Take each line of the records below that contains the string "custom" and copy it.
*** DATASET CONTENT ***
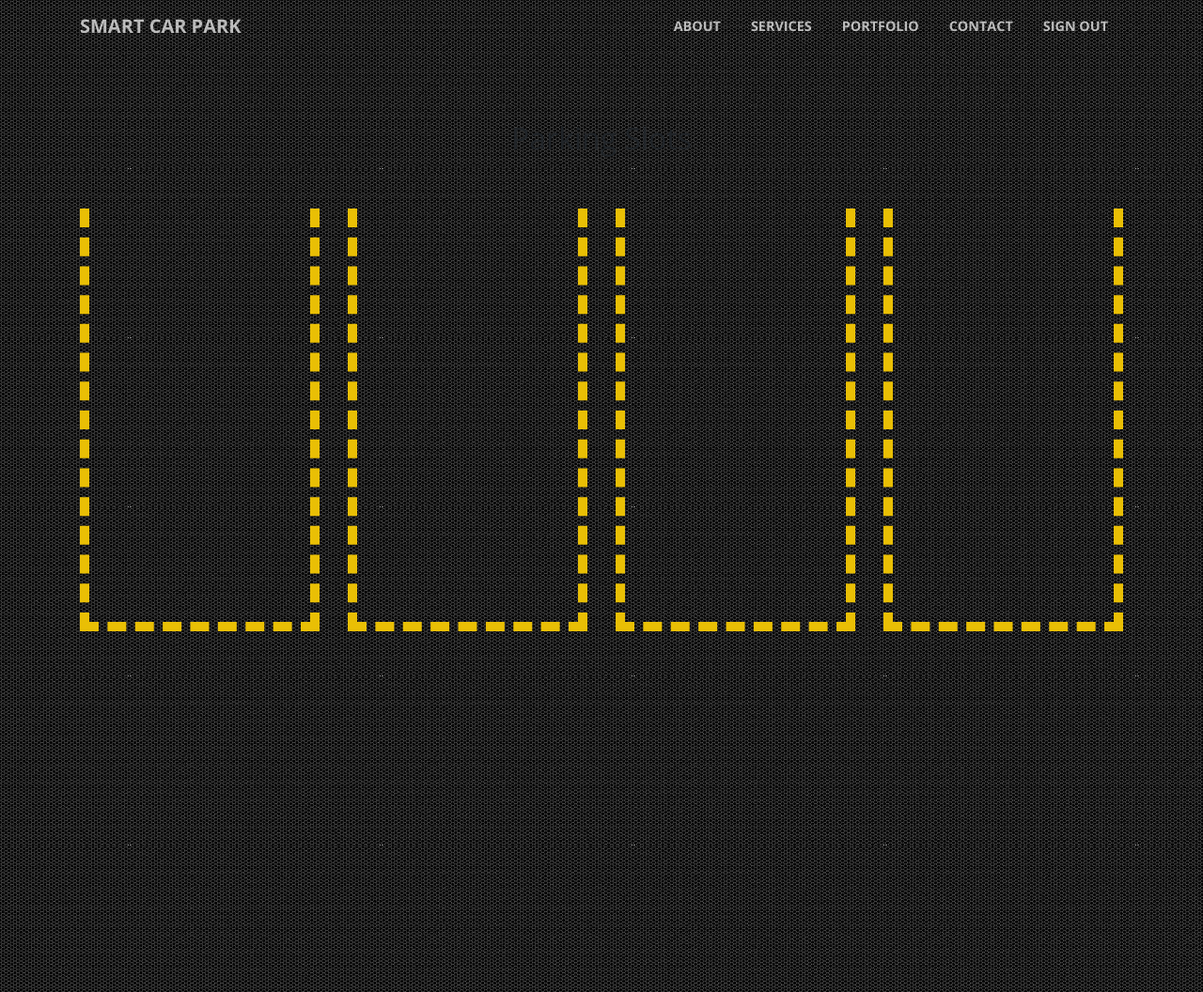
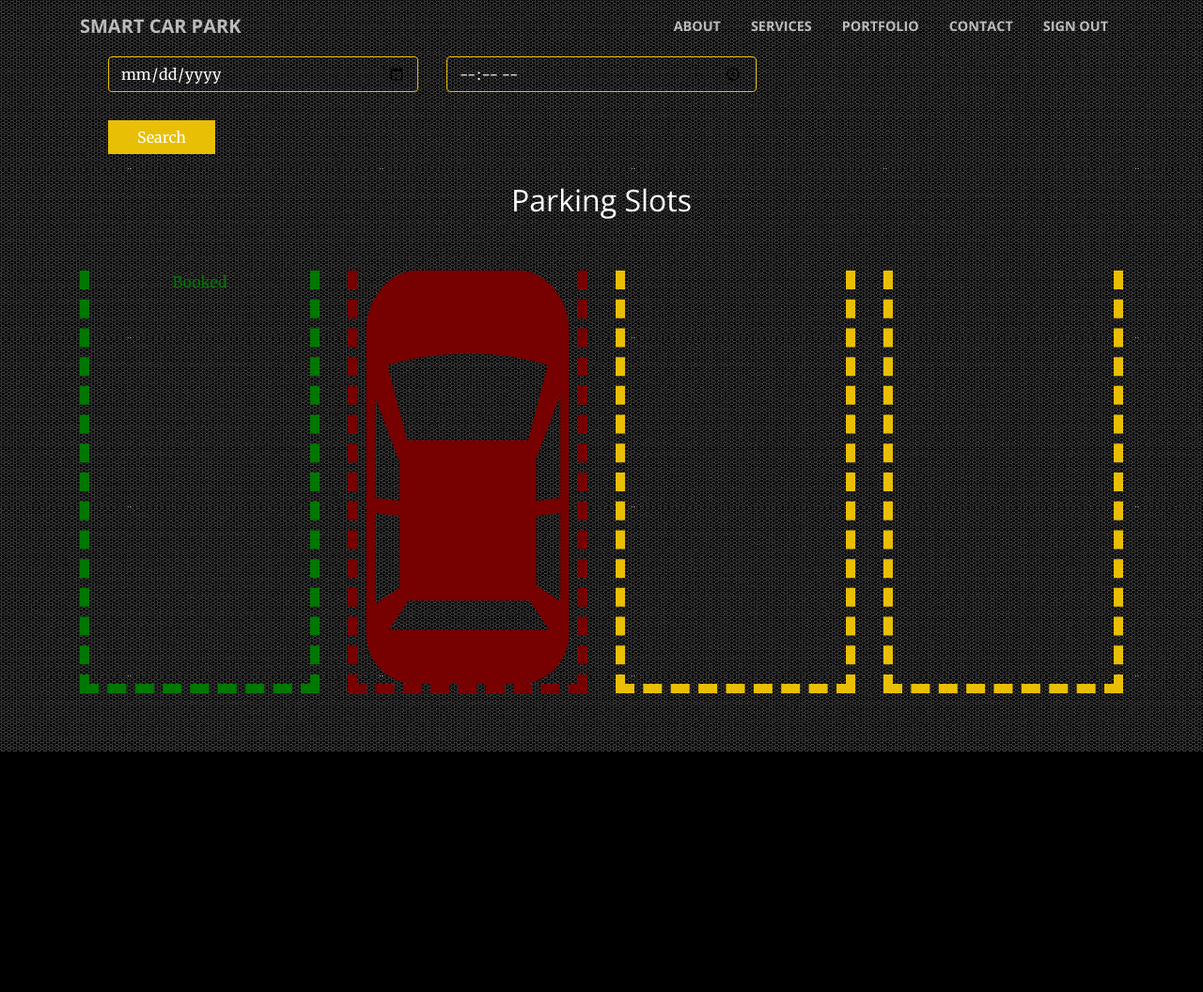
Before and after one commit to reshanmadushanka/Smart-Car-Park, a PHP site: page /parking.php in a window 1280 px wide. Shown: the whole page at 94% size. After the commit the page ends 800 px from the top, so only its background shows below. Run offline with PHP 8.4, Linux system fonts and the light colour scheme; data that the repository does not hold is empty.

Commit message:
park slot css img

```diff
--- a/assets/css/custom.css
+++ b/assets/css/custom.css
@@ -28,12 +28,61 @@ body {
   border-left: 10px #e9bf05 dashed;
   border-right: 10px #e9bf05 dashed;
 }
+
+#parking .parking-box a{
+  height:100%;
+  width:100%;
+  display:block;
+
+}
+#parking .parking-box.booked{
+  height:450px;
+  border-bottom: 10px #007700 dashed;
+  border-left: 10px #007700 dashed;
+  border-right: 10px #007700 dashed;
+  position: relative;
+}
+#parking .parking-box.booked:after{
+  content: "Booked";
+  width:100%;
+  height:100%;
+  position: absolute;
+  top:0;
+  color:#007700;
+  left:0;
+  z-index: -5;
+}
+
+#parking .parking-box.parked{
+  height:450px;
+  border-bottom: 10px #770000 dashed;
+  border-left: 10px #770000 dashed;
+  border-right: 10px #770000 dashed;
+  position: relative;
+}
+#parking .parking-box.parked:after{
+  content: "";
+  width:100%;
+  height:100%;
+  position: absolute;
+  top:0;
+  color:#770000;
+  left:0;
+  background-image:url(../img/icon.png);
+  background-size: cover;
+    background-repeat: no-repeat;
+    background-position: center;
+    z-index: -5;
+}
+
 .card-signin {
   border: 0;
   border-radius: 1rem;
   box-shadow: 0 0.5rem 1rem 0 rgba(0, 0, 0, 0.1);
 }
-
+ .text-white{
+   color:#ffffff;
+ }
 .card-signin .card-title {
   margin-bottom: 2rem;
   font-weight: 300;
@@ -127,3 +176,30 @@ body {
   color: white;
   background-color: #3b5998;
 }
+
+.filter-box{
+
+  margin:30px 0;
+}
+
+.filter-box .form-control{
+  margin:30px 0;
+   background-color: transparent !important;
+}
+
+.filter-box .form-control{
+  margin:30px 0;
+   background-color: transparent !important;
+   border : 1px #e9bf05 solid;
+   color:#fff;
+}
+.filter-box button{
+
+   background-color: #e9bf05  !important;
+   border : 1px #e9bf05 solid;
+   color:#fff;
+   padding:5px 30px;
+}
+.pull-left{
+  float:left;
+}
--- a/parking.php
+++ b/parking.php
@@ -8,11 +8,29 @@ foreach ($result as $slots) {
     print_r($slots['id']);
 }
 ?>
-<section id="parking">
+<div class="filter-box col-lg-12 pull-left">
+<div class="container">
+
+        <form class="  col-lg-12 pull-left">
+            <div class="col-lg-4 pull-left">
+                <input class="form-control" type="date">
+            </div>
+            <div class="col-lg-4 pull-left">
+                <input class="form-control" type="time">
+            </div>
+            <div class="col-lg-12 pull-left">
+                <button type="submit">Search</button>
+            </div>
+        </form>
+
+</div>
+</div>
+
+<div id="parking" class="col-lg-12 pull-left">
     <div class="container">
         <div class="row">
-            <div class="col-lg-12 text-center">
-                <h2 class="section-heading">Parking Slots</h2>
+            <div class="col-lg-12 text-center ">
+                <h2 class="text-white">Parking Slots</h2>
 
             </div>
         </div>
@@ -20,13 +38,13 @@ foreach ($result as $slots) {
     <div class="container">
         <div class="row">
             <div class="col-lg-3 col-md-6 text-center">
-                <div class="parking-box mt-5 mx-auto">
-
+                <div class="parking-box mt-5 mx-auto booked">
+                     <a href="#"></a>
                 </div>
             </div>
             <div class="col-lg-3 col-md-6 text-center">
-                <div class="parking-box mt-5 mx-auto">
-
+                <div class="parking-box mt-5 mx-auto parked">
+                    <a href="#"></a>
                  </div>
 
             </div>
@@ -37,16 +55,13 @@ foreach ($result as $slots) {
             </div>
             <div class="col-lg-3 col-md-6 text-center">
             <div class="parking-box mt-5 mx-auto">
-
+            <a href="#"></a>
                      </div>
             </div>
         </div>
     </div>
-</section>
-<section>
-<div>
 </div>
-</section>
+
 
 <?php include './footer.php';?>
 <script>
```
Also changed, not shown: assets/img/icon.png (added).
*** End of DATASET CONTENT ***
> _WORKED SOLUTION_
--- a/assets/css/custom.css
+++ b/assets/css/custom.css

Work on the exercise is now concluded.